Healthcare Informatics and Analytics

Transforming radiation therapy through "big data" analytics

It should be common for clinics to have the ability to rapidly assemble datasets to address practice quality improvement (PQI), routine clinical translational research (CTR), and other arising questions to aid patients in our clinics today. We enter a wealth of information into electronic health records (EHR) and radiation oncology information systems (ROIS) on a daily basis. It should be the rule rather than the exception, that we seamlessly use this information about past experience to help today’s patients.

To reach that goal we have to overcome technical, cultural, and clinical process barriers. “Data Farming” is a realistic and functional conceptualization for shaping expectations of the type of work and commitment needed to construct reliable databases supporting practice quality improvement and clinical translational research. The objective is to harvest large volumes of data that we could use as raw materials for analyzing health care patterns and outcomes. Like the farmer who considers the implication of every part of the sowing, growing and harvesting process on the yield of high quality grain, we need to examine how best to use the tools available in our electronic systems to increase the volume of actionable data that is readily available. High quality data sources rarely exist independent of our efforts, just waiting to be found, or mined. They result from intent and dedication of resources to grow these data sources and curate (weed out) misleading information.

A “Data Farming” conceptualization also helps highlight five “Vs” we have found to be prominent in technology and process discussions of big data in radiation oncology.
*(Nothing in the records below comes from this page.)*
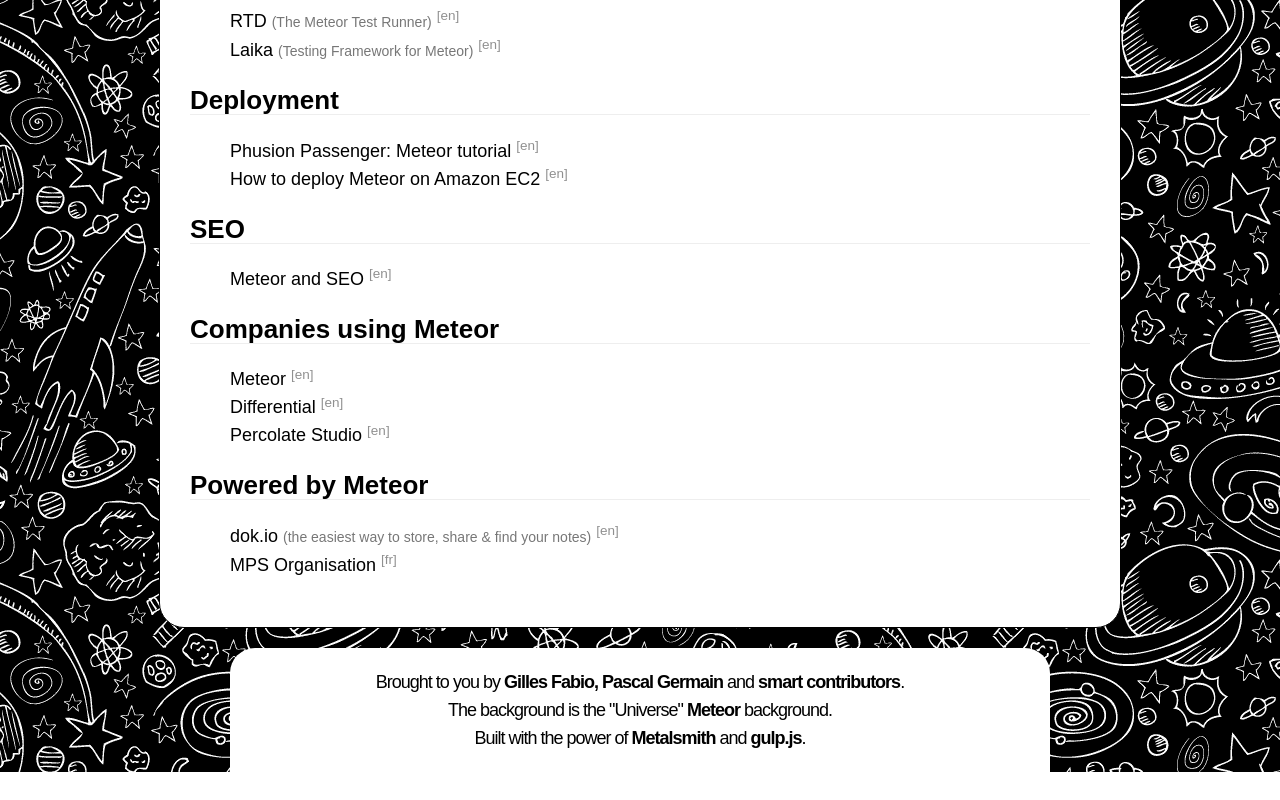
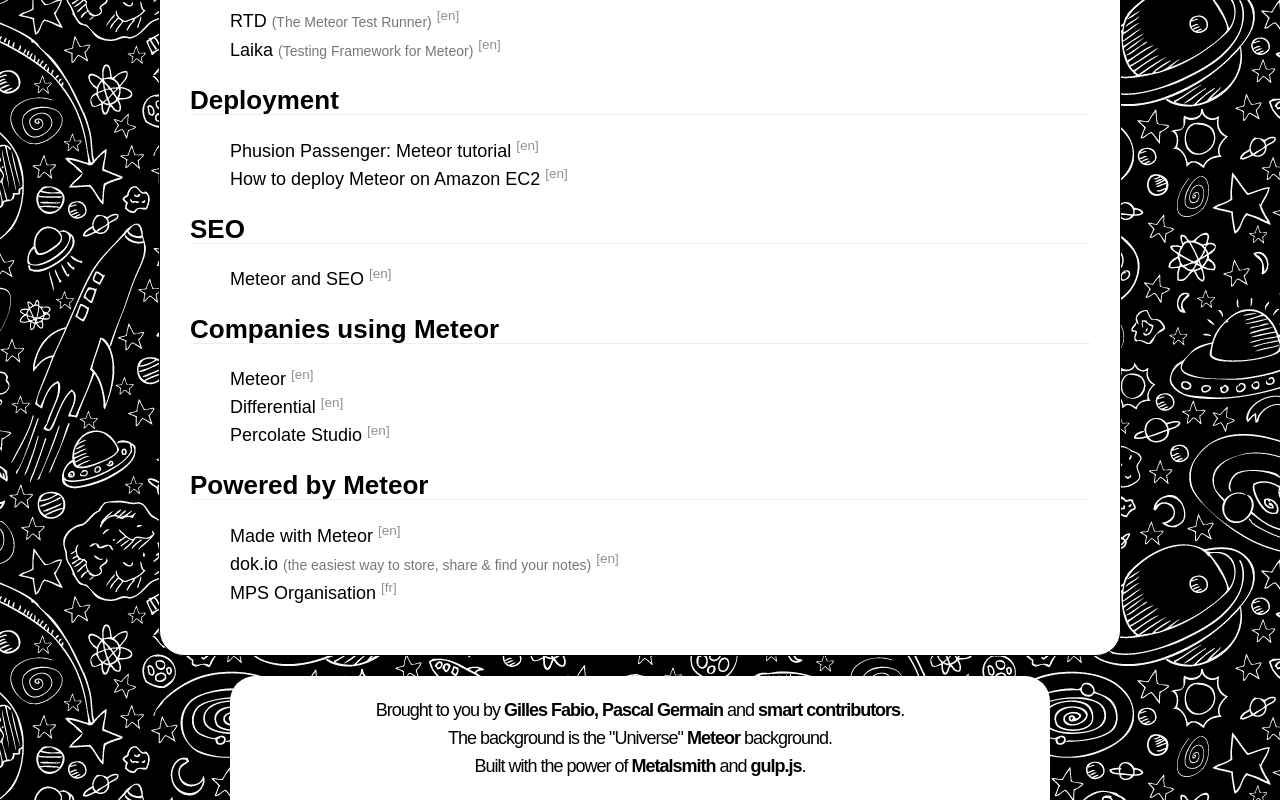
Before and after one commit to Urigo/awesome-meteor, a plain HTML site: page index.html in a window 1280 px wide. Shown: the part 2588-3388 px from the top of the page. Before the commit the page ends 3360 px from the top, so only its background shows below. Drawn offline with Linux system fonts and the light colour scheme.

Commit message:
Update documentation

```diff
--- a/index.html
+++ b/index.html
@@ -487,6 +487,12 @@
   <ul>
 
     <li>
+      <a href="http://madewith.meteor.com/">Made with Meteor</a>
+
+      <sup>[en]</sup>
+    </li>
+
+    <li>
       <a href="http://dok.io">dok.io</a>
       <span class="desc">(the easiest way to store, share &amp; find your notes)</span>
       <sup>[en]</sup>
```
  • Variability: Various given data types (e.g. weight, labs, DVH curves) may need to be aggregated and from multiple sources based on criteria such as time range, stake holder group or vendor. Differences in location, access requirements, storage technology, nomenclature, formatting, units, and data quality contribute to complexity of extract, transform and load (ETL) operations.
  • Veracity: Incorrect data values or missing data undermine our ability to draw accurate statistical conclusions about distributions of values and relationships between data elements. Many PQI and CTR efforts focus on data at the outer range or even in the tails of distributions where the “law of averages” cannot wash out errors.
  • Volume: Storage and processing requirements for data elements can drive technology decisions when very large ( e.g. >1 Petabyte). Thresholds for this classification evolve rapidly as technologies progress.
  • Velocity: Data input stream rates can drive technology decisions when very large (e.g. >0.1 Terabyte/sec). Processing speeds for the system of analytics, interface and aggregation tiers drive tractability of incorporating analytics into clinical process flows. Thresholds for this classification evolve rapidly as technologies progress.
  • Value: Implementation of big data solutions have high costs: financial, technical, staffing resource allocation, process change, and political capital. Obtaining needed support depends on addressing cost vs benefit to PQI and clinical translational research efforts.

The vision for efforts required to make routine use of Big Data a part of clinical reality in Radiation Oncology, is similar to the vision for creating a productive farm yielding large volumes of high quality grain. We are both the consumers and the producers of the yield that serves to help us improve patient care. Farming cultures evolved their processes and technologies from sufficient for subsistence to enabling large-scale automation. An analogous evolution in Radiation Oncology data is within reach. It requires a community effort leveraging the skills, insights and data use needs of all clinical and IT staffing groups as well as professional societies.

Collaborative development and adoption of standardizations by multiple institutions, professional organizations, vendors and clinics to increase volume and availability of data sets created as part of routing processes is a vital part of that community effort. Engagement by government as part of these communities is needed to overcome barriers to combining these data sets so that the information learned through treating patients today can be used to improve treatments and health care policies for the patients of tomorrow. At UM we are engaged on all of these fronts to enable harvesting the experience we’ve gained from our past to help the patients in our future.